A form of political behavior marked by obsessive preoccupation with community decline, humiliation or victimhood and by compensatory cults of unity, energy and purity, in which a mass-based party of committed nationalist militants, working in uneasy but effective collaboration with traditional elites, abandons democratic liberties and pursues with redemptive violence and without ethical or legal restraints goals of internal cleansing and external expansion. [Robert O. Paxton, "The Anatomy of Fascism," 2004]
A system of government that flourished in Europe from the 1920s to the end of World War II. Germany under Adolf Hitler, Italy under Mussolini, and Spain under Franco were all fascist states. As a rule, fascist governments are dominated by a dictator, who usually possesses a magnetic personality, wears a showy uniform, and rallies his followers by mass parades; appeals to strident nationalism; and promotes suspicion or hatred of both foreigners and “impure” people within his own nation, such as the Jews in Germany. Although both communism and fascism are forms of totalitarianism, fascism does not demand state ownership of the means of production, nor is fascism committed to the achievement of economic equality. In theory, communism opposes the identification of government with a single charismatic leader (the “cult of personality”), which is the cornerstone of fascism. Whereas communists are considered left-wing, fascists are usually described as right-wing.

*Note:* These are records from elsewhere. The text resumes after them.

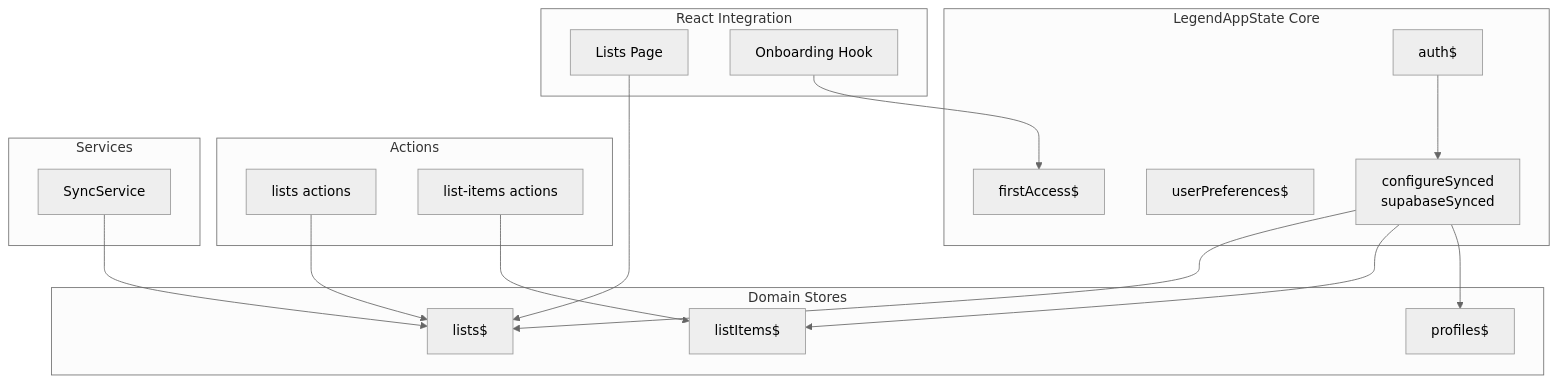
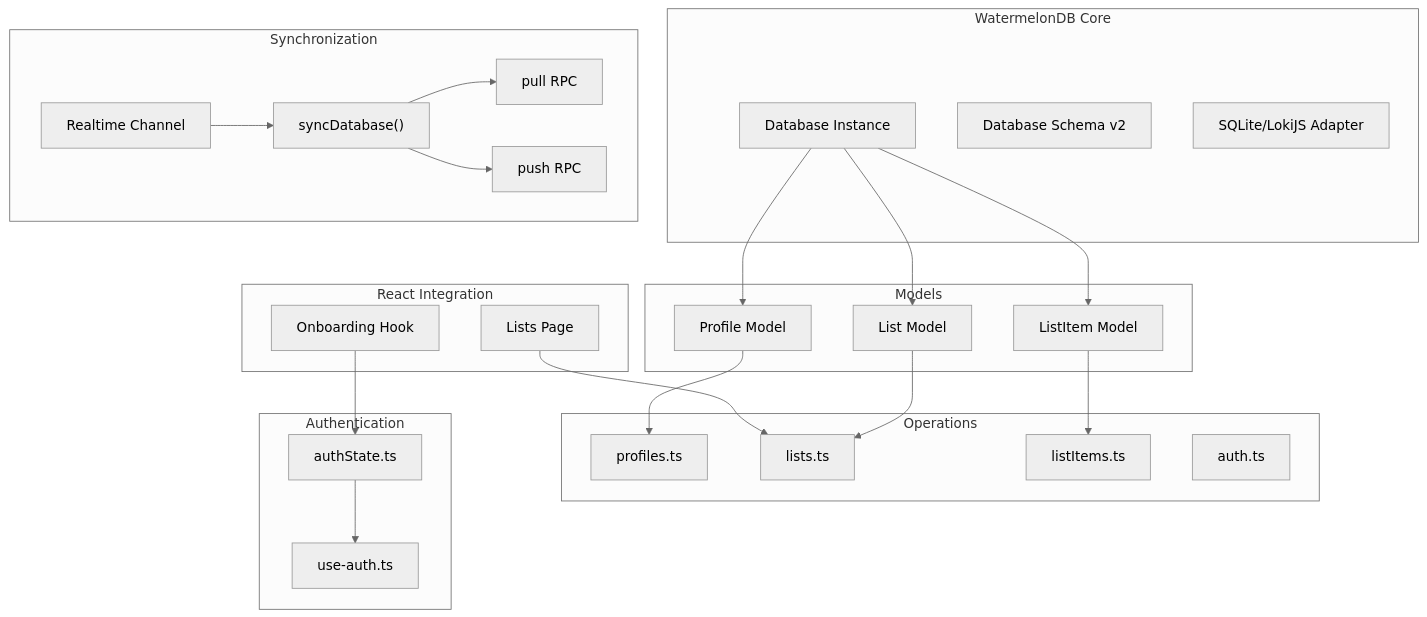
The first of 11 diagrams in .qoder/repowiki/en/content/State Management Architecture/State Management Architecture.md (karllasouzza/PowerLists), drawn with Mermaid (neutral theme) before and after one commit. The commit also changed other lines of this file and 5 other files, not shown here.

````diff
--- a/.qoder/repowiki/en/content/State Management Architecture/State Management Architecture.md
+++ b/.qoder/repowiki/en/content/State Management Architecture/State Management Architecture.md
@@ -45,34 +57,45 @@
 ```mermaid
 graph TB
-subgraph "LegendAppState Core"
-DB["configureSynced<br/>supabaseSynced"]
-AUTH["auth$"]
-PREF["userPreferences$"]
-FA["firstAccess$"]
+subgraph "WatermelonDB Core"
+DB["Database Instance"]
+SCHEMA["Database Schema v2"]
+ADAPTER["SQLite/LokiJS Adapter"]
 end
-subgraph "Domain Stores"
-LISTS["lists$"]
-ITEMS["listItems$"]
-PROFILES["profiles$"]
+subgraph "Models"
+PROFILE["Profile Model"]
+LIST["List Model"]
+ITEM["ListItem Model"]
 end
-subgraph "Actions"
-LACT["lists actions"]
-IACT["list-items actions"]
+subgraph "Operations"
+PROFOPS["profiles.ts"]
+LISTOPS["lists.ts"]
+ITEMOPS["listItems.ts"]
+AUTHOPS["auth.ts"]
 end
-subgraph "Services"
-SYNC["SyncService"]
+subgraph "Synchronization"
+SYNC["syncDatabase()"]
+PULL["pull RPC"]
+PUSH["push RPC"]
+REALTIME["Realtime Channel"]
+end
+subgraph "Authentication"
+AUTHSTATE["authState.ts"]
+USEAUTH["use-auth.ts"]
 end
 subgraph "React Integration"
 PAGE["Lists Page"]
 ONBOARD["Onboarding Hook"]
 end
-DB --> LISTS
-DB --> ITEMS
-DB --> PROFILES
-AUTH --> DB
-LACT --> LISTS
-IACT --> ITEMS
-SYNC --> LISTS
-PAGE --> LISTS
-ONBOARD --> FA
+DB --> PROFILE
+DB --> LIST
+DB --> ITEM
+PROFILE --> PROFOPS
+LIST --> LISTOPS
+ITEM --> ITEMOPS
+SYNC --> PULL
+SYNC --> PUSH
+REALTIME --> SYNC
+AUTHSTATE --> USEAUTH
+PAGE --> LISTOPS
+ONBOARD --> AUTHSTATE
 ```
````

Note: Today, the term fascist is used loosely to refer to military dictatorships, as well as governments or individuals that profess racism and that act in an arbitrary, high-handed manner.